guys iam new to c++ ,i even dontknow what are the tools to use develop c++ aplications so if sny body know tools like that (c# MS visual studio,java netbeans) pls let me know.
and ma problem is i need to creat a link list on c++ .and i googled it and foung a method to creat a link list.so can any body tel me dose my aproch of creating a link list is correct or wrong.

creating a link list,,,,,,,,,,,

struct node {
string name[30];
int age;
node *nxt;
} ;

inserting values to link list

addValues ()
{
one = new node;
cout<<"plz enter ur name:";
cin>>one->name;
cout<<"plz enter age:";
cin>>one->age;

}

finish...

>>i even dontknow what are the tools to use develop c++ aplications

Then you are going to have a hard time creating a linked list and understanding what you are doing. The tools you are going to need have nothing to do with C# or Java, they are alternative languages to C++. MS Visual Studio contains a version of a C++ compiler/linker/debugger/etc organized into a integrated development environment (or IDE) put out by Microsoft. You can use Microsoft Visual Studio to create programs using the C++ language. The language constructions you are going to need to create a linked list and make it useful include variables, functions, pointers, dynamic memory and user defined types. Copy and pasting code using these constructs from some other available project isn't going to increase your knowledge of C++.

In terms of the snippet posted declaring a user defined type called node, yes that snippet could be used to create nodes in a linked list with each node containing 30 strings in an array of strings called name, an int called age and a pointer to the next node in the list. If the goal is to have a single name and age in each node, besides the pointer to the next node, then the code is wrong.

The snippet describing the function addValues() is lacking a return type, doesn't declare the type of the variable called one and doesn't address the new node's pointer value, which I would make NULL for now. Assuming one is declared someplace else as a pointer to type node, and it remains in scope in addValues, then the snippet just creates and gives value to a new node, but it doesn't add the new node to a list anywhere.

i am using ms VS team system 2008 and there is no any option cold develop the application using C++.
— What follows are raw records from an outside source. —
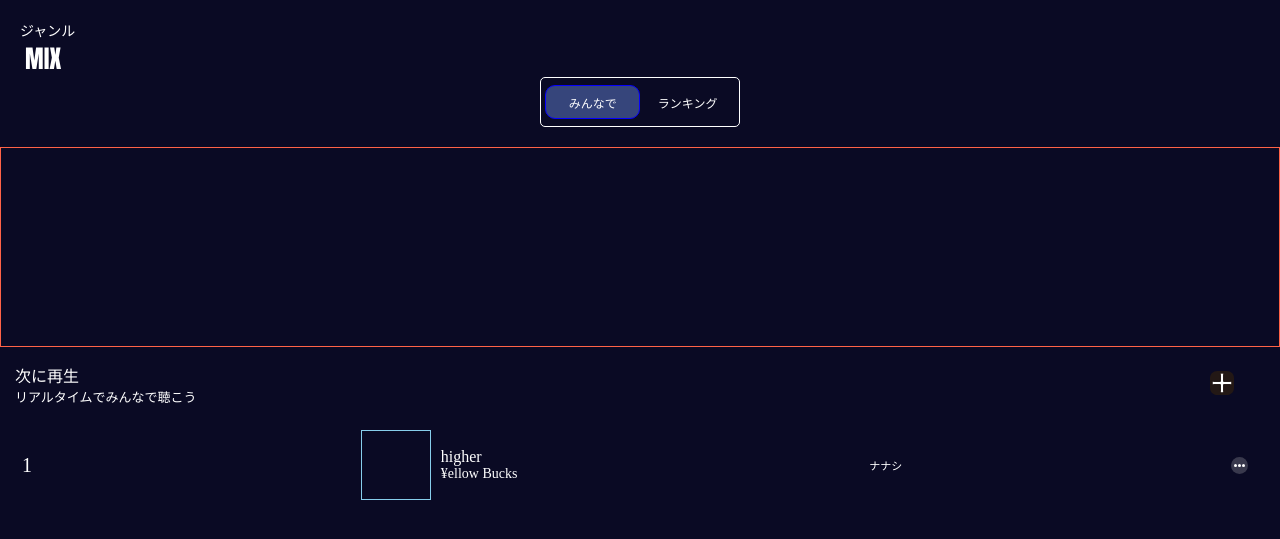
Repository: FujieRyou/2024_team
Page: /LoggedIn
An editor plug-in stored every save of this project. The page is shown before and after the next save, followed by the edit.
The browser window is 1280 px wide. The pictures show the whole page.
The project was rebuilt for these pictures with package versions that can differ from the ones it lists, and the page was loaded fresh each time. The framework's server and built-in components were replaced by stand-ins that run in the browser. Also part of the build but not shown: next.config.js.

Above is the page before, as saved 2024-01-10 12:23:07.

After the next save:
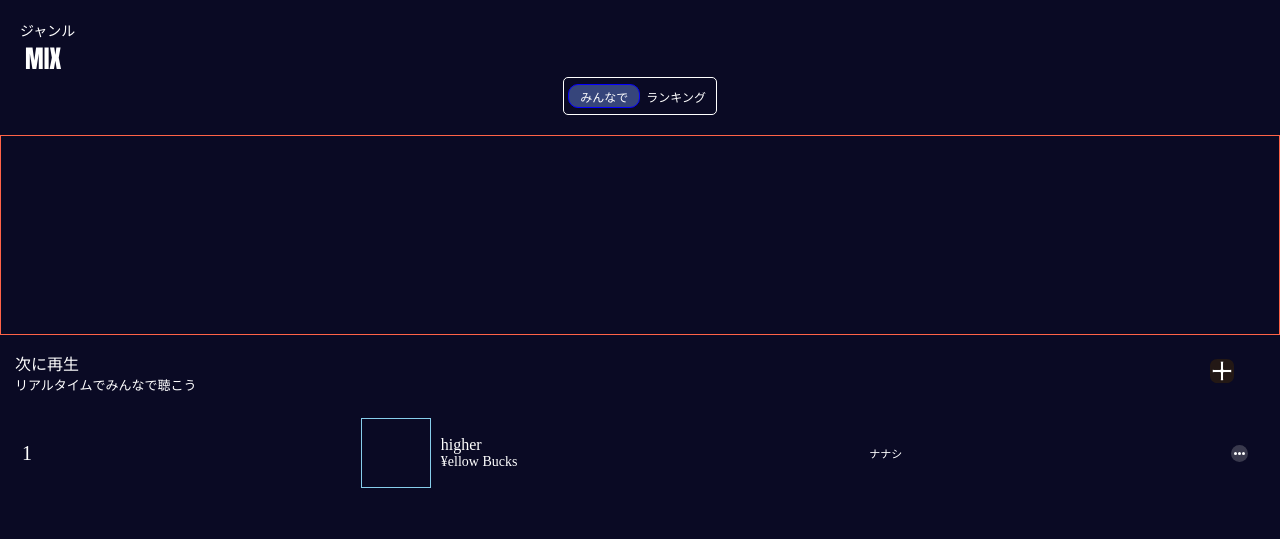
Saved 37 s later.
--- a/src/styles/index.css
+++ b/src/styles/index.css
@@ -187,8 +187,8 @@ h2{
     display: flex;
     justify-content: center;
     align-items: center;
-    width: 200px;
-    height: 50px;
+    width: 154px;
+    height: 38px;
     border: solid 1px #fff;
     border-radius: 5px;
     margin: 0 auto;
in mine have only 2options .
1c#
2 visual basic

so how to creat a simple console application on c++usiing VS

Visual Studio without C++, interesting. Well, I would go back to the Microsoft website and download Visual C++ 2008, Express Edition. It is free. Then you'll have the software to write programs using C++ language plus separate software to write programs using the C# and Visual Basic languages, when, and if, you ever have to/want to write code using one of those two languages.

i tryed on it but the file downloading proces is geting time.so i ignore it and now iam re instaling VS tS 2008

C++ DEVELOPMENT APLICATION PROB IS OOK. N now i need to get the corrective answer for this link list

Why the need to jump into C++ by creating your own linked list? There is a prewritten list class in the standard template library that should be included in Visual C++ 2008. It would certainly be a strange thing to write a list as your first program without any knowledge of pointers, user defined lists, etc.

Having said that I think of a list as a collection of information stored in memory sort of like a treasure hunt. You go from one place to the next given information stored at the place where you are. In lists you store the memory location of the next set (and previous set if the list is doubly linked instead of singly linked) of information in the list at the current location, so you always know where to go next. Nodes are a common name for each place you stop on the journey. In singly linked lists you have to know where the first node is to get to all the rest. (In doubly linked lists, you can get wherever you want to go by knowing any nodes address, but almost always it's the address of the first node that you know).

To add nodes to the list you need to know what protocol you are going to use. Sometimes you always add to the front of the list. Sometimes you always add to the back of the list. And sometimes you add to the interior of a list, though it could be to the right or the left of one of the nodes.

struct node 
{
   string name;
   int age;
   node * next;
} ;

//this function will always add a new node to the end of the list
//head is a node pointer with the address of the first node in the list
void addValues (node *& head)  
{
   //create a new node and and populate it's members
   node * one = new node;
   cout << "please enter a name:";
   cin >> one->name;
   cout << "please enter an age:";
   cin >> one->age;
   one->next = NULL;
   
   node * current = head; //don't lose track of head
   if(current == NULL) //empty list
      head = one;
   else
   {
       //find the last node of the list
       while(current->next != NULL)
          current = current->next;
       
      //store the address of one in the last node of the list, effectively making one the last node of the list.
      current->next = one;
   }
}

Given the information you've provided so far that should be enough to create and populate a list. The code hasn't been tested for accuracy, but I stand by the principles involved. In addition, it may not be what you want, but until you provide more detailed information it is one way to create a list wherein each node has a name, an age and the address of the next node in the list.